_Supplied material:_

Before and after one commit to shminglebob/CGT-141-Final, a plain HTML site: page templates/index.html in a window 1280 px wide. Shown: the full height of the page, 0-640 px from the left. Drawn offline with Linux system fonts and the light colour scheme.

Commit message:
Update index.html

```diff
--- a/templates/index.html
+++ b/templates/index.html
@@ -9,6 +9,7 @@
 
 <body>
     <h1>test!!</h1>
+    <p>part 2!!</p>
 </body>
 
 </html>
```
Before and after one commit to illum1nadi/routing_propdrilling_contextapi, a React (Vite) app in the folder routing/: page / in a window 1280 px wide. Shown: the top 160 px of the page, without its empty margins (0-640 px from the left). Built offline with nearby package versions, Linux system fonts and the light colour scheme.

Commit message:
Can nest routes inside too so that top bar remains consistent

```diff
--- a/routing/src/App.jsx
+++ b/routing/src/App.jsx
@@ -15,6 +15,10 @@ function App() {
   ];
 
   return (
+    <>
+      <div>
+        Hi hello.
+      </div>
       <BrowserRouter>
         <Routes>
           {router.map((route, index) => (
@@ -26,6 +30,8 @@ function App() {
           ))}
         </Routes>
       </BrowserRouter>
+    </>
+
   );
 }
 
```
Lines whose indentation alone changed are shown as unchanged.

_What the task asks:_ Using the material above, print every entry exactly as written.

_Expected output:_
Before and after one commit to shminglebob/CGT-141-Final, a plain HTML site: page templates/index.html in a window 1280 px wide. Shown: the full height of the page, 0-640 px from the left. Drawn offline with Linux system fonts and the light colour scheme.

Commit message:
Update index.html

```diff
--- a/templates/index.html
+++ b/templates/index.html
@@ -9,6 +9,7 @@
 
 <body>
     <h1>test!!</h1>
+    <p>part 2!!</p>
 </body>
 
 </html>
```
Before and after one commit to illum1nadi/routing_propdrilling_contextapi, a React (Vite) app in the folder routing/: page / in a window 1280 px wide. Shown: the top 160 px of the page, without its empty margins (0-640 px from the left). Built offline with nearby package versions, Linux system fonts and the light colour scheme.

Commit message:
Can nest routes inside too so that top bar remains consistent

```diff
--- a/routing/src/App.jsx
+++ b/routing/src/App.jsx
@@ -15,6 +15,10 @@ function App() {
   ];
 
   return (
+    <>
+      <div>
+        Hi hello.
+      </div>
       <BrowserRouter>
         <Routes>
           {router.map((route, index) => (
@@ -26,6 +30,8 @@ function App() {
           ))}
         </Routes>
       </BrowserRouter>
+    </>
+
   );
 }
 
```
Lines whose indentation alone changed are shown as unchanged.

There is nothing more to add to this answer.